One of the greatest comedy movies of the 1980′s was Dan Aykroyd and Eddie Murphy in John Landis’ classic TRADING PLACES.
For those of you too young to remember (or too old to recall, take your pick), the film was a twist on either My Fair Lady or The Prince and The Pauper (also, take your pick), with a little bit of The Sting thrown in for good measure. But where The Sting dealt with scamming money through horse racing, Trading Places did it by investing in orange juice futures
It’s not unusual for participants in an individual industry to receive awards for outstanding work in their respective fields. Web Watch is no stranger to this, having received a few well-deserved (if we do say so ourselves) awards ourselves over the years.
But the Academy Awards – the Oscars – and its brethren the Emmys, Tonys, and to a lesser extent the Grammys – that EGOT quad-award — are as unique an award presentation as any.
Not because there is such a thing as recognition of an acting job done better than others, but it’s the sheer over-the-top spectacle of a single industry celebrating the “art of making movies” (or TV shows, or Broadway productions, or music) where they believe that the entire world wants to see them present each other with awards for being able to cry convincingly on camera under a set of hot lights.
If you’re like Web Watch, then you grew up watching the creepy black-and-white Rod Serling-hosted TV series, THE TWILIGHT ZONE.
Maybe you’ve even played the classic 1993 Twilight Zone pinball machine, or rode the TWILIGHT ZONE TOWER OF TERROR at Walt Disney World’s Disney’s Hollywood Studios theme park…. and still have absolutely no idea about the impact that the original TV series had on America’s psyche at the time the show was on the air.
If you aren’t already familiar with the TV show, there’s no need to read any further.
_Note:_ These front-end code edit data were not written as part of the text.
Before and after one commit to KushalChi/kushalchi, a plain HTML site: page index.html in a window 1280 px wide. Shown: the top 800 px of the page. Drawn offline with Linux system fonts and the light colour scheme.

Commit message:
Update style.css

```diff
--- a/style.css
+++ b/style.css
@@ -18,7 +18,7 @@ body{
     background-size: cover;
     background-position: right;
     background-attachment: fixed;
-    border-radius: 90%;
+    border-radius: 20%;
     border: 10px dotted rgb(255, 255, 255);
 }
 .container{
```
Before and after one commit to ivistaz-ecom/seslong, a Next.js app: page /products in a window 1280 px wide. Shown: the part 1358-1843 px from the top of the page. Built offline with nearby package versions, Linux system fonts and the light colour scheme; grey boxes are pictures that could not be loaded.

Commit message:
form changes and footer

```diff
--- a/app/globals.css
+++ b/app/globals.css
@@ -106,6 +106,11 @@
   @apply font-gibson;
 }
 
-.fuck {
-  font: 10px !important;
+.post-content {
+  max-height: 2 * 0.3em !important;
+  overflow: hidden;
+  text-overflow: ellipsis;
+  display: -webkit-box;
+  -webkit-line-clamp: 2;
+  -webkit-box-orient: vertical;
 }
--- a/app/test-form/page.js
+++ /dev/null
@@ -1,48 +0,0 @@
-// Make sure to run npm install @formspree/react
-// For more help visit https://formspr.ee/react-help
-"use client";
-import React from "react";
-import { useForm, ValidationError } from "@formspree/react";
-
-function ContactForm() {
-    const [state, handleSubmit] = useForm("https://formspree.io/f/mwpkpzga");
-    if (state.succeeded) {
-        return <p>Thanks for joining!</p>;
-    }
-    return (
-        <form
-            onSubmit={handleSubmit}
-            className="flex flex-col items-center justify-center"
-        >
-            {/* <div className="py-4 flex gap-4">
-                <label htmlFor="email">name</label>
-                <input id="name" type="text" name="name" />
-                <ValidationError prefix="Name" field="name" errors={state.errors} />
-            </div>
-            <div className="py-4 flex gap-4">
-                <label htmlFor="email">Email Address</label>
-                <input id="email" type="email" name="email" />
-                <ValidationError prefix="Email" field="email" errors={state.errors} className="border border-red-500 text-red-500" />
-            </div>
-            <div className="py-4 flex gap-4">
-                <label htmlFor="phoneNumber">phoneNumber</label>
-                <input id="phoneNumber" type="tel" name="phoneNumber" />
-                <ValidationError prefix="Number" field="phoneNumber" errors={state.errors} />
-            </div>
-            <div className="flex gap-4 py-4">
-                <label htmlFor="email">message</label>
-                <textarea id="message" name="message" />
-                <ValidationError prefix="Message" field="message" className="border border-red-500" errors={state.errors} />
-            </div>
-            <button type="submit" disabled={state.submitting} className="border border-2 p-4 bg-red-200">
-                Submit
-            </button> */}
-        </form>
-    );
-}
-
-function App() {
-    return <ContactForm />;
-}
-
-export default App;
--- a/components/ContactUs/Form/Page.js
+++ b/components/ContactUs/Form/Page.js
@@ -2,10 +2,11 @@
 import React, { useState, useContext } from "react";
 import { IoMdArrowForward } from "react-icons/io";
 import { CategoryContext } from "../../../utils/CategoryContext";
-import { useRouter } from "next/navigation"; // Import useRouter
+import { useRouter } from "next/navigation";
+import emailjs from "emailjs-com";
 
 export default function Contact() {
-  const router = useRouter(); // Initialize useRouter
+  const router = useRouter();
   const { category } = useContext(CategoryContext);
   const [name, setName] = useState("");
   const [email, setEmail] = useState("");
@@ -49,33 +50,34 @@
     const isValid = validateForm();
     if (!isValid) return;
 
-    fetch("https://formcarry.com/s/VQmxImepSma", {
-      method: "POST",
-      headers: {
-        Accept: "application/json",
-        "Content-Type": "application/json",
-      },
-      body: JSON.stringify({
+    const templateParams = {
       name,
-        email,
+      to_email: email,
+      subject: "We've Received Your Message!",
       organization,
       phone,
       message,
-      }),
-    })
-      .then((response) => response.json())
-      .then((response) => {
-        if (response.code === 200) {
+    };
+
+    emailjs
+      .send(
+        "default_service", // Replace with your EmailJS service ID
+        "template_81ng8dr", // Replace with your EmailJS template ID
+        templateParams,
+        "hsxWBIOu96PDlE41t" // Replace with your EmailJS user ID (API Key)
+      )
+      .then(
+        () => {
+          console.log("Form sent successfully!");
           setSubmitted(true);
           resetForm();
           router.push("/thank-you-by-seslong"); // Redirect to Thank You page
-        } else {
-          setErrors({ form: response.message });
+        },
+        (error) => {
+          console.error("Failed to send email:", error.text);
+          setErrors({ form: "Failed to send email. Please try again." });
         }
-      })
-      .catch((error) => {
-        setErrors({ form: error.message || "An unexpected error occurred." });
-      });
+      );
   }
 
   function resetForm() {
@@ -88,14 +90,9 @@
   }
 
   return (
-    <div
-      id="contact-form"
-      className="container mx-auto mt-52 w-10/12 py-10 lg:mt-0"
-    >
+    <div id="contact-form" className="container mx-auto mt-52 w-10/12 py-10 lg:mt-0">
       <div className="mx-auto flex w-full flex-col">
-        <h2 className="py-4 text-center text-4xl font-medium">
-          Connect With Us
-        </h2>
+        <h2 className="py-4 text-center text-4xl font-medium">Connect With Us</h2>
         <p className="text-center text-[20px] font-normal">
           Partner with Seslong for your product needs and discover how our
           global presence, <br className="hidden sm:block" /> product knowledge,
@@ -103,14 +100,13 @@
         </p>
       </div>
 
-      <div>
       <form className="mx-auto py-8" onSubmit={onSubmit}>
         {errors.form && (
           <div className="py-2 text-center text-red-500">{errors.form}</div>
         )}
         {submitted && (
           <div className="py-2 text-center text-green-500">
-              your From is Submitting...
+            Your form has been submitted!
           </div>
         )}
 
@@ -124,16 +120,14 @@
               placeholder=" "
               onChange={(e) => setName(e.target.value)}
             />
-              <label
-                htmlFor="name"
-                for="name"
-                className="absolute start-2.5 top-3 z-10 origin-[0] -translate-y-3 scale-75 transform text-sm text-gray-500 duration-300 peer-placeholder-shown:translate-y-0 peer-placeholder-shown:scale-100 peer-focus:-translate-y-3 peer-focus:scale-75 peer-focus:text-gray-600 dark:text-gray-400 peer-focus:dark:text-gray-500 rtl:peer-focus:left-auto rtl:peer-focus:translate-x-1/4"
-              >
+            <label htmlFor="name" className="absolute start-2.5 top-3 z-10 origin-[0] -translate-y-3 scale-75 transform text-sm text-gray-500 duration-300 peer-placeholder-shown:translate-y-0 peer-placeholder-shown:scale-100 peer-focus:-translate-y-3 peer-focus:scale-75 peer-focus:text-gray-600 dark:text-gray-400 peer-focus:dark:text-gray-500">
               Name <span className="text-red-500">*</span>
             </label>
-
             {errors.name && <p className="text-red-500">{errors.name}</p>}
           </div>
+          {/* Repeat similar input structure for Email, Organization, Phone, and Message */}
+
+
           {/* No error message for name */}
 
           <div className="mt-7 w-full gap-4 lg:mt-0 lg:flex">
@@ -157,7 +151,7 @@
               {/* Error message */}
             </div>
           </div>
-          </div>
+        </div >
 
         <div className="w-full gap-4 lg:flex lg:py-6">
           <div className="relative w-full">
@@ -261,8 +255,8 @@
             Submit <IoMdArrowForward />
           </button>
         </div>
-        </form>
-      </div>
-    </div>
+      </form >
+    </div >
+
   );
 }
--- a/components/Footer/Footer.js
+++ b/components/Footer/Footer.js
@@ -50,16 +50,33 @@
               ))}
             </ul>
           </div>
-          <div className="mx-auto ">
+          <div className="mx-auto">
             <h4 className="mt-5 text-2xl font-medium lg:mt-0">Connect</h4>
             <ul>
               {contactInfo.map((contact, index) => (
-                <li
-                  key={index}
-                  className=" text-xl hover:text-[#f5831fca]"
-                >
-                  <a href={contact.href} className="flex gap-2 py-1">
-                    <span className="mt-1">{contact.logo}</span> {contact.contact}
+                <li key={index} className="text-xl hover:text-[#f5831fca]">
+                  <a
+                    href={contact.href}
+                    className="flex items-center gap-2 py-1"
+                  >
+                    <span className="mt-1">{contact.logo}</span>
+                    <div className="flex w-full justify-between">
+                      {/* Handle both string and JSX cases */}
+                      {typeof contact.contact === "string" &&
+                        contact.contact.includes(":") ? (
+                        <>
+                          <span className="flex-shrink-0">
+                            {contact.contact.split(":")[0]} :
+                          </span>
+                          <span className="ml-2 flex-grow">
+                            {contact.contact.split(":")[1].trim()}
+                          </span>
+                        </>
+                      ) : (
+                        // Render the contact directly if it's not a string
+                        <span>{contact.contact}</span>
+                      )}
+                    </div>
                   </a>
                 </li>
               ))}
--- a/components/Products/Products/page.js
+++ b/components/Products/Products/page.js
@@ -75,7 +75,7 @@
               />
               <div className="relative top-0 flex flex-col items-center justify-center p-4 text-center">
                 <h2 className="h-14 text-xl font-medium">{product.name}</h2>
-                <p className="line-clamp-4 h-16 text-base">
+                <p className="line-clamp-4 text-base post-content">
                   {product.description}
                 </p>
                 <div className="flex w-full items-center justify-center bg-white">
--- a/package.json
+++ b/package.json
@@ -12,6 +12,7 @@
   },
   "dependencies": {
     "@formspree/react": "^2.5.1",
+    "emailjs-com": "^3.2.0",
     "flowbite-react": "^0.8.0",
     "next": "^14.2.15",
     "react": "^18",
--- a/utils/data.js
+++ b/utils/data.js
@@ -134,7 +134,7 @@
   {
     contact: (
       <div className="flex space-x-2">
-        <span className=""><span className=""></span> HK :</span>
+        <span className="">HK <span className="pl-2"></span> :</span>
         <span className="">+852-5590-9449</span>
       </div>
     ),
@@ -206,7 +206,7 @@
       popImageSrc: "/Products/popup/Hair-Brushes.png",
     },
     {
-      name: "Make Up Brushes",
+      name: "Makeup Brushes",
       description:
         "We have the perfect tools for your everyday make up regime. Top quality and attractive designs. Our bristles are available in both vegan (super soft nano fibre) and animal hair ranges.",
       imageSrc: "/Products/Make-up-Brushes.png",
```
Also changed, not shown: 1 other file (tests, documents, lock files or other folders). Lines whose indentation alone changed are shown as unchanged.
But, if you’re a fan… then read on.
That’s the challenge that the NEW YORKER presented to their readers the other day. More specifically, especially as STAR WARS celebrates its 35th birthday, readers needed to summarize the plot to STAR WARS.
All submitted to Twitter (which is really the only way to run a meme like this), here’s a sampling of what readers came up with: